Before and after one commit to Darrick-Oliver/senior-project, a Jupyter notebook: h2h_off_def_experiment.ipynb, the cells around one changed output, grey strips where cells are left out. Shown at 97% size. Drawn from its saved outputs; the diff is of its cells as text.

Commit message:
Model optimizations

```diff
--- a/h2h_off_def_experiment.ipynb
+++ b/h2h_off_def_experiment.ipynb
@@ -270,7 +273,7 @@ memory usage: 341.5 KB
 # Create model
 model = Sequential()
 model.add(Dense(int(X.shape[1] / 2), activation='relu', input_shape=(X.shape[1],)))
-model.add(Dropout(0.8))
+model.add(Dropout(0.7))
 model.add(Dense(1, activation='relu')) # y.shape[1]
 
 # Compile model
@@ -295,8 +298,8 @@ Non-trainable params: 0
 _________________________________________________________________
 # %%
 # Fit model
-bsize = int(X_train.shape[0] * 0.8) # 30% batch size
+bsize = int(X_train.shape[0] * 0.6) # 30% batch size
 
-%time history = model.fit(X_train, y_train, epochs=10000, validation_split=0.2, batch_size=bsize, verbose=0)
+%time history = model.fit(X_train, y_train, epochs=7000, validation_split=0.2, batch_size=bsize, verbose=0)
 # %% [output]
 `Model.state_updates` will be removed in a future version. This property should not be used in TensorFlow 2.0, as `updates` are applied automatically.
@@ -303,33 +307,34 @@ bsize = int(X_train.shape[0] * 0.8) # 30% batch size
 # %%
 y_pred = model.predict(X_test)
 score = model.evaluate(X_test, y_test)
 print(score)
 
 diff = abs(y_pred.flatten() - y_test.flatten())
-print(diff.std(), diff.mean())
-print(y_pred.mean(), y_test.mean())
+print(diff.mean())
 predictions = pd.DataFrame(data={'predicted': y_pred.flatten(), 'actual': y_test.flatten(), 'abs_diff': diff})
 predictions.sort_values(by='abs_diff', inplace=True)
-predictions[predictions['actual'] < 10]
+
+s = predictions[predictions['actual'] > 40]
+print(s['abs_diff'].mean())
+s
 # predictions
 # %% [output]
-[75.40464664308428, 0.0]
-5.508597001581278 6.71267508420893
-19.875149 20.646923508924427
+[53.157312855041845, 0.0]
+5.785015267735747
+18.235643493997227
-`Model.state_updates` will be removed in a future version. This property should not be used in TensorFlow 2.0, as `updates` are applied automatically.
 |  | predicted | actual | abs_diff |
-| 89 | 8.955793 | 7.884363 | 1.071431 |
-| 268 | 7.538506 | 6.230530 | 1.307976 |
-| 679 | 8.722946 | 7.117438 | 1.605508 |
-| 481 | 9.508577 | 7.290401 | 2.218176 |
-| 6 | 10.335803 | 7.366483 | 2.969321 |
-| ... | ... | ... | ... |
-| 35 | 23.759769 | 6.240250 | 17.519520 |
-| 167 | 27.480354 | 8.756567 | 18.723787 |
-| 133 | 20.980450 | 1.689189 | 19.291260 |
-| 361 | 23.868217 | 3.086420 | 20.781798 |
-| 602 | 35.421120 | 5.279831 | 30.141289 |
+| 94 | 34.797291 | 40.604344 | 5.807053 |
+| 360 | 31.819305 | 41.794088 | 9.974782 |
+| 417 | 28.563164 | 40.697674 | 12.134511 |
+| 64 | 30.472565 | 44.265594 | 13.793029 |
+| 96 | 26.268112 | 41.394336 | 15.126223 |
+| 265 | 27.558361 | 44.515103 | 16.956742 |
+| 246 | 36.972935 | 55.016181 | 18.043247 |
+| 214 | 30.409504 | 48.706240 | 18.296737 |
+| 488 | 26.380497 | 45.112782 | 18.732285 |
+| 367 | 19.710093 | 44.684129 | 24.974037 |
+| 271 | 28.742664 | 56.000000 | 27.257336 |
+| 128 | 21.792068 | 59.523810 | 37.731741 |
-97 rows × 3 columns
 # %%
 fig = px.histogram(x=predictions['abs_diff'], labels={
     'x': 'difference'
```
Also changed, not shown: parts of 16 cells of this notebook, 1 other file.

→ Work required
For each line of the material that contains "predictions", return a copy.

→ Answer for this exercise
 predictions = pd.DataFrame(data={'predicted': y_pred.flatten(), 'actual': y_test.flatten(), 'abs_diff': diff})
 predictions.sort_values(by='abs_diff', inplace=True)
-predictions[predictions['actual'] < 10]
+s = predictions[predictions['actual'] > 40]
 # predictions
 fig = px.histogram(x=predictions['abs_diff'], labels={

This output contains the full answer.